Why won’t Love opt in?

That seems to be a question on some fan’s minds. Well, you see, Love is no dummy; nor is his agent, Jeff Schwartz, whom is highly regarded around the league. If Love opts in, he will be leaving money on the table. Love’s option for next season is 16.7 million. If he plays out the year and re-signs with Cleveland after the fact, he could sign a 4 year deal worth $76 million, or, if he so chooses, a 5 year deal worth $107 million, according to ESPN’s Brian Windhorst.

Why won’t Love sign an extension now?

For Love, an extension now would mean just what it sounds like: an extension of his current contract, which, again, would mean less money. It would mean that he has to pick up his option and sign an extension that would be for just two more years and around $37 million. This, once again, would cost Love money long term. Him choosing to not sign an in-season extension, just like him not opting in for his final year, is what is financially best for him in the long run.

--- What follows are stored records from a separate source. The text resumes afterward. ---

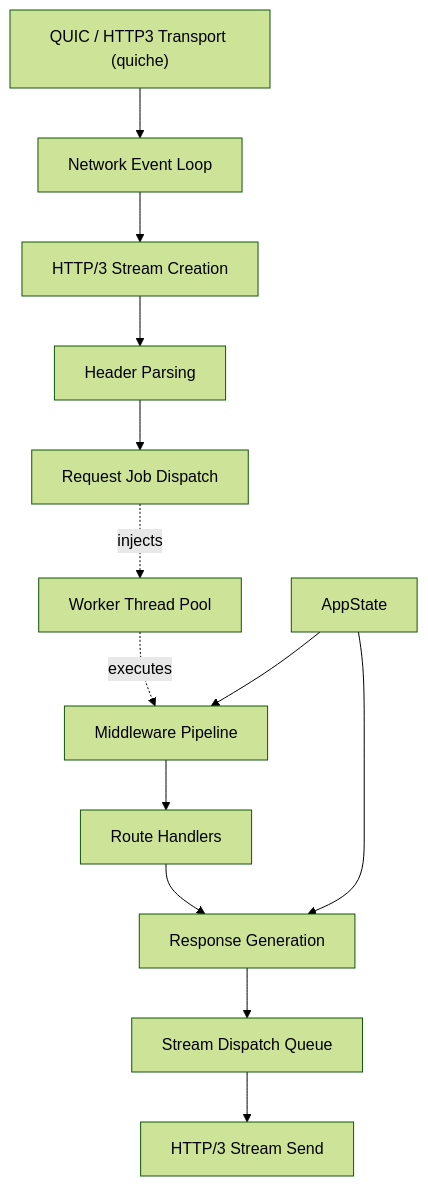
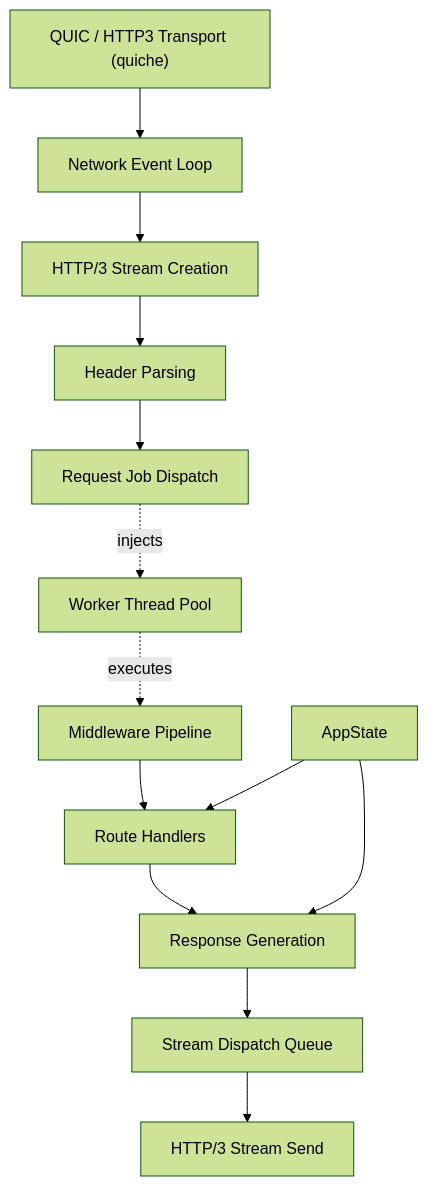
One commit to Cm3lp8/faces_http3_server changed the second of 2 diagrams in README.md. Above: the diagram before and after it, drawn with Mermaid (forest theme). The commit also changed other lines of this file, not shown here.

````diff
--- a/README.md
+++ b/README.md
@@ -59,25 +59,25 @@
 ```mermaid
 flowchart TD
     A["QUIC / HTTP3 Transport (quiche)"] --> B["Network Event Loop"]
 
     B --> C["HTTP/3 Stream Creation"]
 
     C --> D["Header Parsing"]
 
     D --> E["Request Job Dispatch"]
     
 
     F["Worker Thread Pool"] 
 
     F -. executes.-> G["Middleware Pipeline"]
     E -. injects.-> F
     G --> H["Route Handlers"]
 
     H --> I["Response Generation"]
 
     I --> J["Stream Dispatch Queue"]
 
     J --> K["HTTP/3 Stream Send"]
     L["AppState"] --> I
-    L --> G
+    L --> H
 ``` 
````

Doesn’t Love want to head West?

This is an interesting proposition. Love is, as we all know, from the West Coast. Born in California, grew up near Portland, Oregon, and played his college ball at UCLA. He certainly has strong ties to the West Coast. And, as we have seen with LeBron, some players do, in fact, want to go home. And, to some degree, that’s completely understandable. But let’s say that the West Coast is Love’s “dream” destination. He’d be returning to an incredibly deep and difficult Western Conference, a conference that, oh, by the way, he just left. Oh, and let’s not forget that, that LeBron fellow isn’t out there, is he? No. He is home, in Cleveland, in a place that – regardless of what some writers are saying – he is not leaving. No team out West can offer him what Cleveland can offer him: LeBron James and Kyrie Irving. From a basketball standpoint, leaving Cleveland to head out West just makes little-to-no-sense for Love.

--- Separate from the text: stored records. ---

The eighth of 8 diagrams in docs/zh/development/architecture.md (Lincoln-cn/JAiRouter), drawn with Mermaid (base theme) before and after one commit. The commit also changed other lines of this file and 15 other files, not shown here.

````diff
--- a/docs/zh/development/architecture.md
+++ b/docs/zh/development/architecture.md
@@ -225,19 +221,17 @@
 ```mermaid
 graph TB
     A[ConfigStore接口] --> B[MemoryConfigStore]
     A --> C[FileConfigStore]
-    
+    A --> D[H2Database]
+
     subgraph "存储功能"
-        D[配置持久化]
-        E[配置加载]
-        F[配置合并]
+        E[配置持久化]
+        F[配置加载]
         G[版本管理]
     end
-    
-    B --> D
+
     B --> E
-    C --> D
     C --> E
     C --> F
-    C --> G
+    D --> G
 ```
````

But, dude, it’s Cleveland, why would he stay?

Ah, yes. The ever-so-popular, “it’s Cleveland” vernacular. It’s pretty obvious that things are different in Cleveland this time around. It’s pretty well documented that LeBron’s first go around didn’t go so well; despite all of his efforts, he could not get another superstar to join him in Cleveland, which, ultimately, lead to his departure. This time around, he’s recruiting everyone, and everyone wants to come. LeBron was able to sell the city, the team, and championships to Mike Miller, James Jones, Shawn Marion, and, last (maybe I shouldn’t say last) but not least, Kevin Love. LeBron is a proven winner now. He’s no longer the 25 year old kid that people were constantly attacking for his lack of titles. LeBron, as we know him today, is a champion. And a champion is something Kevin Love wants desperately to be.

Will Love be able to handle not being “The Guy?”

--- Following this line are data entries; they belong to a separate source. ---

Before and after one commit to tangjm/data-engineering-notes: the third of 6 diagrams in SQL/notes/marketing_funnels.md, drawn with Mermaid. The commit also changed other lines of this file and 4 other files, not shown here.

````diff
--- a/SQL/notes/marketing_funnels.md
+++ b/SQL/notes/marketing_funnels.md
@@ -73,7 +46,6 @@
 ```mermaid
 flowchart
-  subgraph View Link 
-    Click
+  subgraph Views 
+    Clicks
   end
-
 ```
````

Okay, that’s enough now, Glenn Taylor. In all seriousness, LeBron, Love, and Irving are all great. There is no doubting that they’ll have to make some sacrifices in order to co-exist and mesh together, though. But there has been no indication by any of them that they won’t be able to do so, so why should we question it? Boston’s “Big 3” was able to make it work. Miami’s unit had some struggles early on, but, after time, they were able to make it to four straight finals and win two championships. Until there is reason to worry that they can’t co-exist, it’s probably best that fans relax and enjoy the process.

As you can see, Love has no reason to opt in or sign an extension now. Doing so would cost him money. Money that no one in his position would willingly give up. But just because there is no written agreement that Love is here for the longterm doesn’t mean he isn’t committed. At Love’s introductory presser, when asked by AP’s Tom Withers how long he planned on staying, Love responded with “It hasn’t been talked about, but . . . I’m committed to this team, committed longterm.”